Library programs focused on health and wellness—Midday Meditation, Grief Journaling, and more—offer opportunities for community members to carve out time and space for their mental and physical health. “Since March, much of our programming has transitioned to virtual,” says Health & Wellness Librarian Juanita Harrell. “Being able to continue meeting virtually during the pandemic has been amazing.”
All programs are held virtually through the Zoom platform, and you can see all upcoming dates on the library’s calendar. Find dates and details below, as well as more health and wellness resources from your library.
Midday Meditation: ‘A moment to literally take a deep breath’
First Thursdays, 12-12:30 pm.
The Midday Meditation series is led by instructor and practitioner Betsy Grimm.
“These sessions have been a welcome break for everyone,” Harrell says. “Participants are able to take a moment to literally take a deep breath and relax.”
Memory Cafe: ‘So happy to see each other’
Third Tuesdays, 2-3 pm.
Designed for individuals living with memory loss and their care partners to have a safe space in the community to connect, Memory Cafe is a partnership of Oak Park Township Senior Services, River Forest Public Library, and Oak Park Public Library.
Harrell says participants have been “so happy to see each other,” and the virtual sessions have provided those with memory loss and their caregivers the opportunity to keep connecting, talking, and even singing together, safely.
Death Cafe: ‘A conversation about living’
Bimonthly on Sundays, 2-3:30 pm.
“Often, people do not talk about death until faced with the tragedy,” says palliative care social work student and group facilitator Katie Tyrrell Weimann. “At the Oak Park Death Cafe, we bring attention to the impermanent nature of life and remember the sacredness of each breath.”
Death Cafe is a discussion group, rather than a grief support or counseling session.
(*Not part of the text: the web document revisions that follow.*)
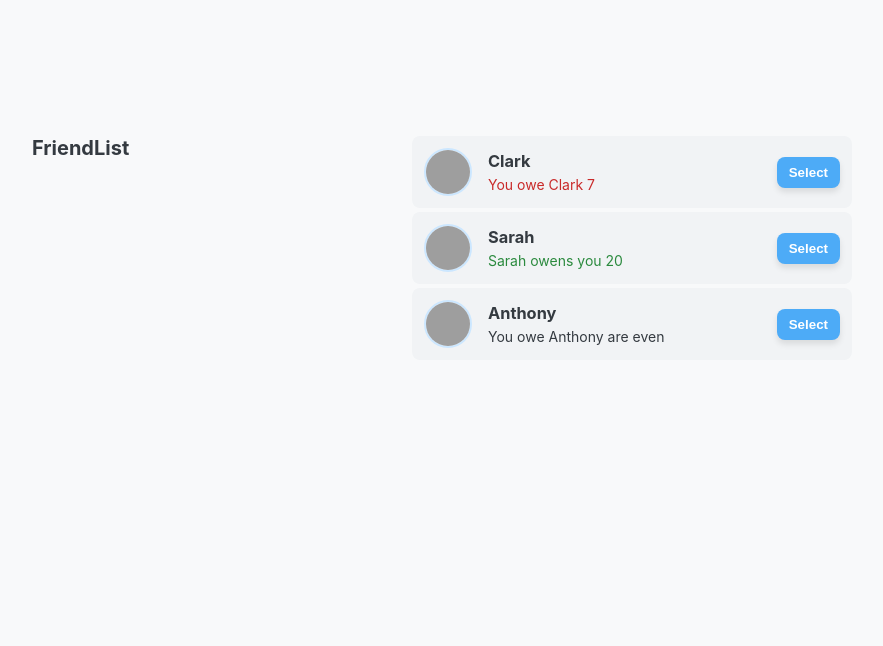
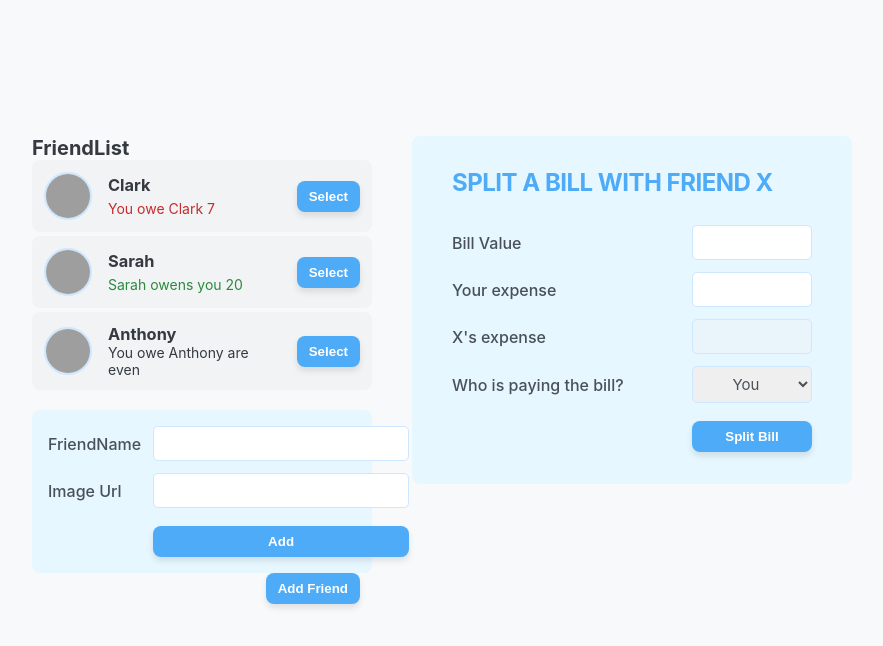
Before and after one commit to EmanueleZii/Eat-N_Split_React_Project, a React (Create React App) app: page / in a window 1280 px wide. Shown: the top 646 px of the page, without its empty margins (198-1081 px from the left). Built offline with nearby package versions, Linux system fonts and the light colour scheme; grey boxes are pictures that could not be loaded.

Commit message:
interface complete

```diff
--- a/src/App.css
+++ b/src/App.css
@@ -140,13 +140,6 @@
   color: #495057; /* Grigio */
 }
 
-label::first-letter {
-  display: inline-block;
-  margin-right: 4px;
-  font-size: 1.8rem;
-  font-weight: bold; /* Evidenziare la prima lettera */
-}
-
 input,
 select {
   font-family: inherit;
--- a/src/App.js
+++ b/src/App.js
@@ -24,11 +24,14 @@
 export default function App() {
   return (
     <div className='app'>
-      <h1 className='title'>FriendList</h1>
       <div className='sidebar'>
         <FriendList initialFriends={initialFriends} />
+        <FormAddfriend />
+        <Button>Add Friend</Button>
       </div>
+      <FormSplitBill />
     </div>
+
   );
 }
 
@@ -36,6 +39,7 @@
   const friends = initialFriends;
   return(
     <div>
+      <h1 className='title'>FriendList</h1>
       <ul>
       {friends.map(
         (friend) => (
@@ -58,7 +62,53 @@
        {friend.balance === 0 &&
         <p>You owe {friend.name} are even</p>}
 
-        <button className='button'>Select</button>
+        <Button>Select</Button>
        </li>
     );
  }
+
+ function Button({children}){
+  return(
+    <button className='button'>{children}</button>
+  );
+ }
+
+ function FormAddfriend(){
+  return(
+    <form className='form-add-firend'>
+      <label>FriendName</label>
+      <input type='text' />
+
+      <label>Image Url</label>
+      <input type='text' />
+
+     <Button>Add</Button>
+    </form>
+  );
+ }
+
+ function FormSplitBill(){
+  return(
+    <form className='form-split-bill'>
+
+      <h2>Split a Bill with Friend X</h2>
+
+      <label> Bill Value </label>
+      <input type='number'/>
+
+      <label> Your expense </label>
+      <input type='number'/>
+
+      <label> X's expense </label>
+      <input type='number' disabled />
+
+     <label> Who is paying the bill?</label>
+      <select>
+        <option value='user'>You </option>
+        <option value='friend'>X' Friend </option>
+      </select>
+
+     <Button>Split Bill</Button>
+    </form>
+  );
+ }
```
Lines whose indentation alone changed are shown as unchanged.
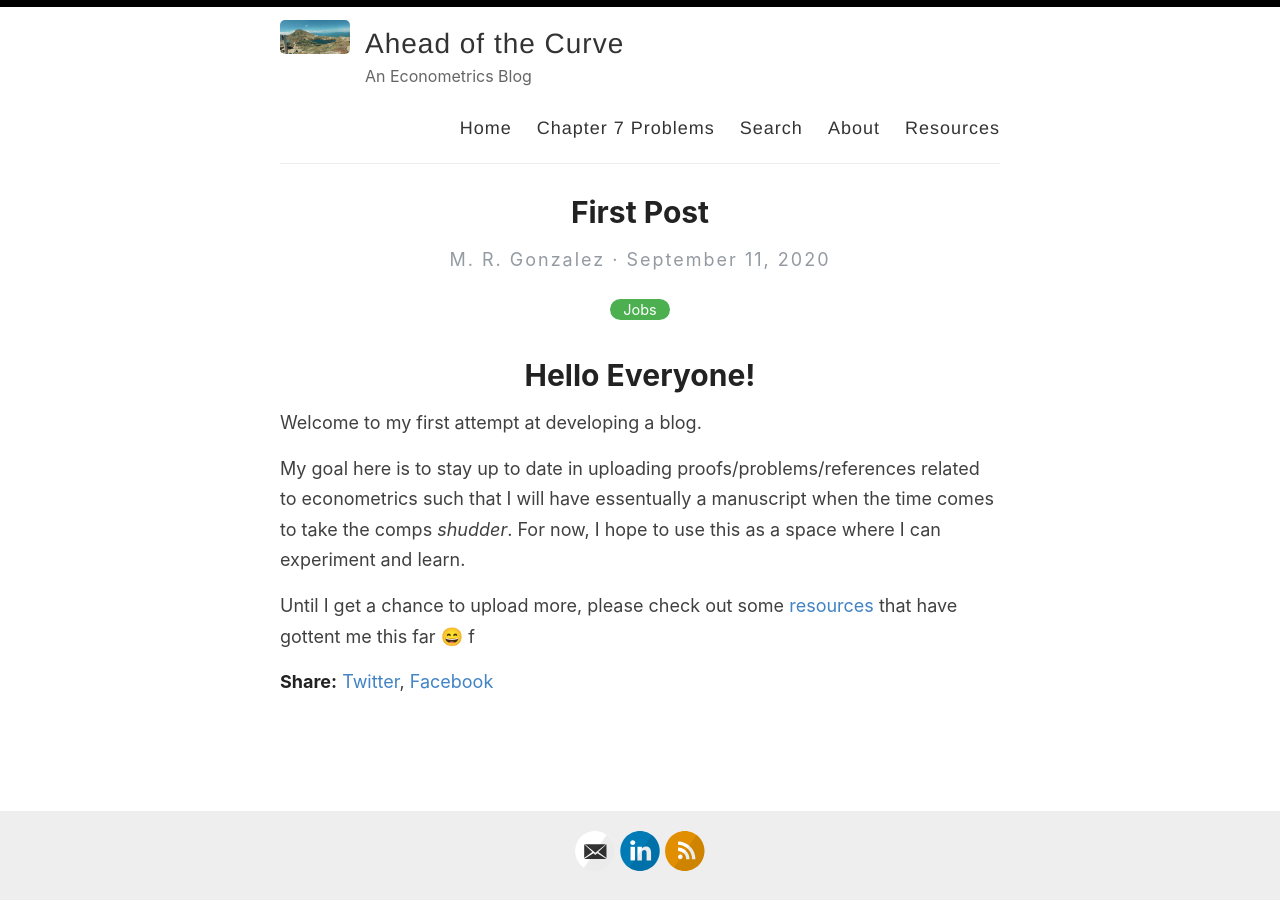
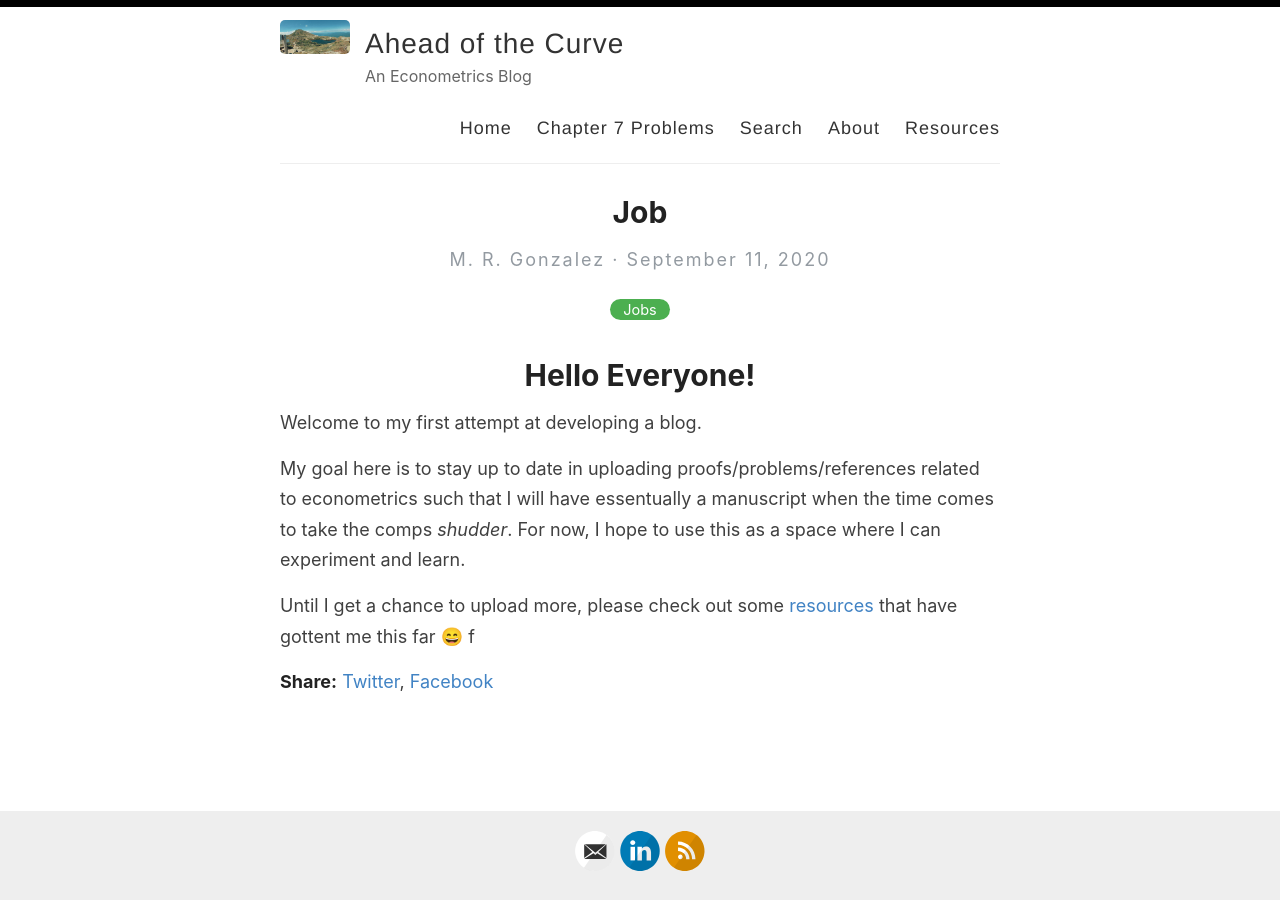
Before and after one commit to MatthewRGonzalez/Econometric, a Jekyll site: the page built from _posts/2020-9-11-Jobs.md, in a window 1280 px wide. Built offline with Jekyll 4.4.1, drawn with Linux system fonts in a browser that asks for light colours; emoji names are drawn with the system emoji font.

Commit message:
Update 2020-9-11-Jobs.md

```diff
--- a/_posts/2020-9-11-Jobs.md
+++ b/_posts/2020-9-11-Jobs.md
@@ -1,6 +1,6 @@
 ---
 layout: post
-title:  First Post
+title:  Job
 categories: [Jobs]
 excerpt: I have developed a table of job positngs for RA/Full Time positions below.
 ---
```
Since 2011, Death Cafes have spread around the world.
“Some people come to listen and others share personal stories,” Weimann says. “It can be a call to action or a discussion about the mystery of life. The conversation about death and dying is a conversation about living.”
Grief Journaling: ‘An outlet to help figure out how to grieve’
Last Sundays, 2-4 pm.
“The Grief Journaling Workshop has been a help to people who have lost loved ones during this pandemic,” Harrell says. “It’s given them an outlet to help figure out how to grieve during this time.”
Harrell is a co-leader of the Grief Journaling Workshop series, along with Death Cafe facilitator Katie Tyrrell Weimann and Neighborhood Services Supervisor Jeanine Vaughn.
“You don’t have to be a writer to journal,” Vaughn says. One of the beautiful things, she adds, is that “even if you’re not experiencing the same thing, you can still relate” to what others are sharing.
Books, videos & more with your library card
Contact our Social Services team
The library’s Social Services and Public Safety team can refer people to local and virtual resources, including COVID-19 crisis resources and information about virtual mental health assessments.